TASK REQUIREMENTS: Print the data exactly as written, but leave out each picture.
= = = = = = =
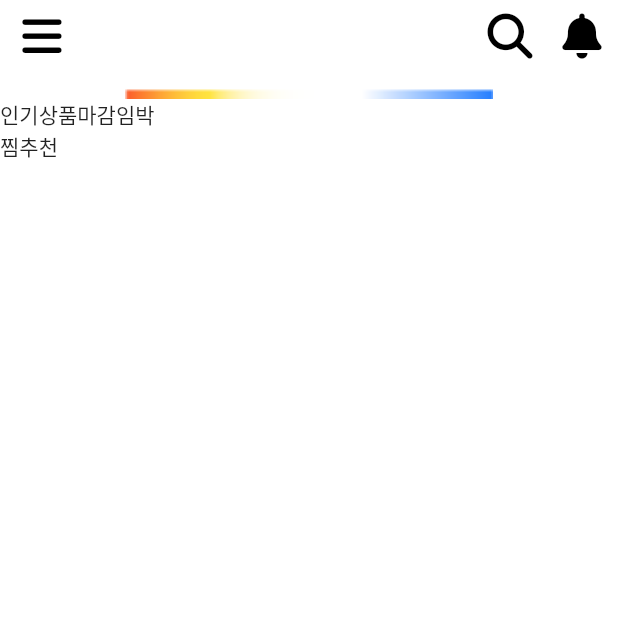
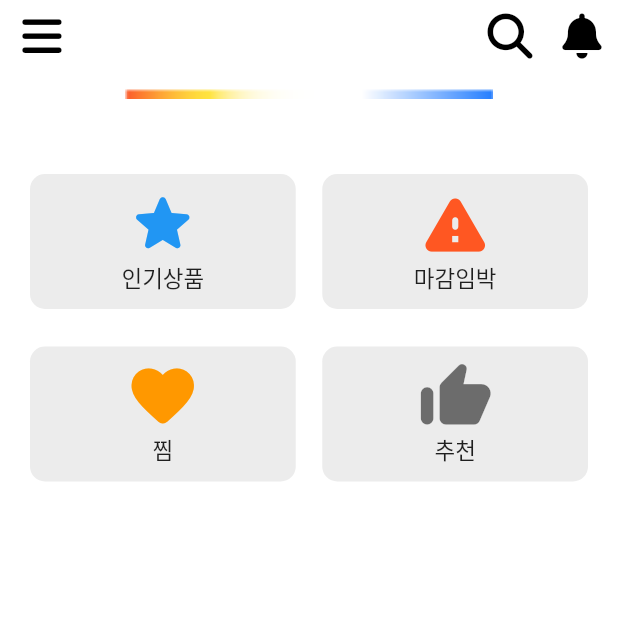
Before and after one commit to AsanHO/rayshop, a Flutter app: the HomeScreen screen opened directly, on a phone screen of 412 x 824 dp, the top half of it. Run offline on Flutter 3.47's test engine with Material 2 defaults, Android fonts, the phone set to English and light mode, and no system bars; our stand-ins replace firebase_auth, firebase_core, flutter_secure_storage, font_awesome_flutter; accounts and stored records are empty.

Commit message:
04/13 home_screen

```diff
--- a/lib/enroll/enroll_screen.dart
+++ b/lib/enroll/enroll_screen.dart
@@ -3,7 +3,9 @@ import 'package:rayshop/enroll/widgets/enrollComboBox.dart';
 import 'package:rayshop/enroll/widgets/enrollTextField.dart';
 
 class EnrollScreen extends StatefulWidget {
-  const EnrollScreen({super.key});
+  const EnrollScreen({
+    super.key,
+  });
 
   @override
   State<EnrollScreen> createState() => _EnrollScreenState();
@@ -70,10 +72,10 @@ class _EnrollScreenState extends State<EnrollScreen> {
                       borderRadius: BorderRadius.circular(20)),
                   height: 110,
                   width: 110,
-                  child: Padding(
-                    padding: const EdgeInsets.all(10),
+                  child: const Padding(
+                    padding: EdgeInsets.all(10),
                     child: Column(
-                      children: const [
+                      children: [
                         Icon(
                           Icons.camera_alt_outlined,
                           size: 70,
--- a/lib/home/home_screen.dart
+++ b/lib/home/home_screen.dart
@@ -1,5 +1,6 @@
 import 'package:flutter/material.dart';
 import 'package:font_awesome_flutter/font_awesome_flutter.dart';
+import 'package:rayshop/home/widgets/button.dart';
 
 class HomeScreen extends StatefulWidget {
   const HomeScreen({super.key});
@@ -52,15 +53,62 @@ class _HomeState extends State<HomeScreen> {
           ),
         ),
         body: TabBarView(children: [
-          Column(
-            children: [
-              Row(
-                children: const [Text("인기상품"), Text("마감임박")],
+          const SingleChildScrollView(
+            child: Padding(
+              padding: EdgeInsets.all(20),
+              child: Column(
+                children: [
+                  SizedBox(
+                    height: 30,
+                  ),
+                  Row(
+                    mainAxisAlignment: MainAxisAlignment.spaceBetween,
+                    children: [
+                      Button(
+                        text: '인기상품',
+                        icon: Icon(
+                          Icons.star_rounded,
+                          color: Colors.blue,
+                          size: 50,
+                        ),
+                      ),
+                      Button(
+                        text: '마감임박',
+                        icon: Icon(
+                          Icons.warning_rounded,
+                          size: 50,
+                          color: Colors.deepOrange,
+                        ),
+                      ),
+                    ],
+                  ),
+                  SizedBox(
+                    height: 25,
+                  ),
+                  Row(
+                    mainAxisAlignment: MainAxisAlignment.spaceBetween,
+                    children: [
+                      Button(
+                        text: '찜',
+                        icon: Icon(
+                          Icons.favorite_rounded,
+                          size: 50,
+                          color: Colors.orange,
+                        ),
+                      ),
+                      Button(
+                        text: '추천',
+                        icon: Icon(
+                          Icons.thumb_up_rounded,
+                          size: 50,
+                          color: Colors.black54,
+                        ),
+                      ),
+                    ],
+                  ),
+                ],
               ),
-              Row(
-                children: const [Text("찜"), Text("추천")],
-              )
-            ],
+            ),
           ),
           GridView.builder(
             gridDelegate: const SliverGridDelegateWithFixedCrossAxisCount(
@@ -81,7 +129,7 @@ class _HomeState extends State<HomeScreen> {
                 )
               ],
             ),
-          )
+          ),
         ]),
       ),
     );
--- /dev/null
+++ b/lib/home/widgets/button.dart
@@ -0,0 +1,41 @@
+import 'package:flutter/material.dart';
+
+class Button extends StatelessWidget {
+  final String text;
+  final Icon icon;
+  const Button({
+    super.key,
+    required this.text,
+    required this.icon,
+  });
+
+  @override
+  Widget build(BuildContext context) {
+    final double screenWidth = MediaQuery.of(context).size.width;
+
+    return InkWell(
+      onTap: () {},
+      child: Container(
+        decoration: BoxDecoration(
+            color: Colors.grey.withOpacity(0.2),
+            borderRadius: BorderRadius.circular(10)),
+        height: 90,
+        width: screenWidth * 0.43,
+        child: Padding(
+          padding: const EdgeInsets.all(8.0),
+          child: Column(
+            children: [
+              icon,
+              Text(
+                text,
+                style: const TextStyle(
+                  fontSize: 15,
+                ),
+              ),
+            ],
+          ),
+        ),
+      ),
+    );
+  }
+}
```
= = = = = = =
RESPONSE AREA:
Before and after one commit to AsanHO/rayshop, a Flutter app: the HomeScreen screen opened directly, on a phone screen of 412 x 824 dp, the top half of it. Run offline on Flutter 3.47's test engine with Material 2 defaults, Android fonts, the phone set to English and light mode, and no system bars; our stand-ins replace firebase_auth, firebase_core, flutter_secure_storage, font_awesome_flutter; accounts and stored records are empty.

Commit message:
04/13 home_screen

```diff
--- a/lib/enroll/enroll_screen.dart
+++ b/lib/enroll/enroll_screen.dart
@@ -3,7 +3,9 @@ import 'package:rayshop/enroll/widgets/enrollComboBox.dart';
 import 'package:rayshop/enroll/widgets/enrollTextField.dart';
 
 class EnrollScreen extends StatefulWidget {
-  const EnrollScreen({super.key});
+  const EnrollScreen({
+    super.key,
+  });
 
   @override
   State<EnrollScreen> createState() => _EnrollScreenState();
@@ -70,10 +72,10 @@ class _EnrollScreenState extends State<EnrollScreen> {
                       borderRadius: BorderRadius.circular(20)),
                   height: 110,
                   width: 110,
-                  child: Padding(
-                    padding: const EdgeInsets.all(10),
+                  child: const Padding(
+                    padding: EdgeInsets.all(10),
                     child: Column(
-                      children: const [
+                      children: [
                         Icon(
                           Icons.camera_alt_outlined,
                           size: 70,
--- a/lib/home/home_screen.dart
+++ b/lib/home/home_screen.dart
@@ -1,5 +1,6 @@
 import 'package:flutter/material.dart';
 import 'package:font_awesome_flutter/font_awesome_flutter.dart';
+import 'package:rayshop/home/widgets/button.dart';
 
 class HomeScreen extends StatefulWidget {
   const HomeScreen({super.key});
@@ -52,15 +53,62 @@ class _HomeState extends State<HomeScreen> {
           ),
         ),
         body: TabBarView(children: [
-          Column(
-            children: [
-              Row(
-                children: const [Text("인기상품"), Text("마감임박")],
+          const SingleChildScrollView(
+            child: Padding(
+              padding: EdgeInsets.all(20),
+              child: Column(
+                children: [
+                  SizedBox(
+                    height: 30,
+                  ),
+                  Row(
+                    mainAxisAlignment: MainAxisAlignment.spaceBetween,
+                    children: [
+                      Button(
+                        text: '인기상품',
+                        icon: Icon(
+                          Icons.star_rounded,
+                          color: Colors.blue,
+                          size: 50,
+                        ),
+                      ),
+                      Button(
+                        text: '마감임박',
+                        icon: Icon(
+                          Icons.warning_rounded,
+                          size: 50,
+                          color: Colors.deepOrange,
+                        ),
+                      ),
+                    ],
+                  ),
+                  SizedBox(
+                    height: 25,
+                  ),
+                  Row(
+                    mainAxisAlignment: MainAxisAlignment.spaceBetween,
+                    children: [
+                      Button(
+                        text: '찜',
+                        icon: Icon(
+                          Icons.favorite_rounded,
+                          size: 50,
+                          color: Colors.orange,
+                        ),
+                      ),
+                      Button(
+                        text: '추천',
+                        icon: Icon(
+                          Icons.thumb_up_rounded,
+                          size: 50,
+                          color: Colors.black54,
+                        ),
+                      ),
+                    ],
+                  ),
+                ],
               ),
-              Row(
-                children: const [Text("찜"), Text("추천")],
-              )
-            ],
+            ),
           ),
           GridView.builder(
             gridDelegate: const SliverGridDelegateWithFixedCrossAxisCount(
@@ -81,7 +129,7 @@ class _HomeState extends State<HomeScreen> {
                 )
               ],
             ),
-          )
+          ),
         ]),
       ),
     );
--- /dev/null
+++ b/lib/home/widgets/button.dart
@@ -0,0 +1,41 @@
+import 'package:flutter/material.dart';
+
+class Button extends StatelessWidget {
+  final String text;
+  final Icon icon;
+  const Button({
+    super.key,
+    required this.text,
+    required this.icon,
+  });
+
+  @override
+  Widget build(BuildContext context) {
+    final double screenWidth = MediaQuery.of(context).size.width;
+
+    return InkWell(
+      onTap: () {},
+      child: Container(
+        decoration: BoxDecoration(
+            color: Colors.grey.withOpacity(0.2),
+            borderRadius: BorderRadius.circular(10)),
+        height: 90,
+        width: screenWidth * 0.43,
+        child: Padding(
+          padding: const EdgeInsets.all(8.0),
+          child: Column(
+            children: [
+              icon,
+              Text(
+                text,
+                style: const TextStyle(
+                  fontSize: 15,
+                ),
+              ),
+            ],
+          ),
+        ),
+      ),
+    );
+  }
+}
```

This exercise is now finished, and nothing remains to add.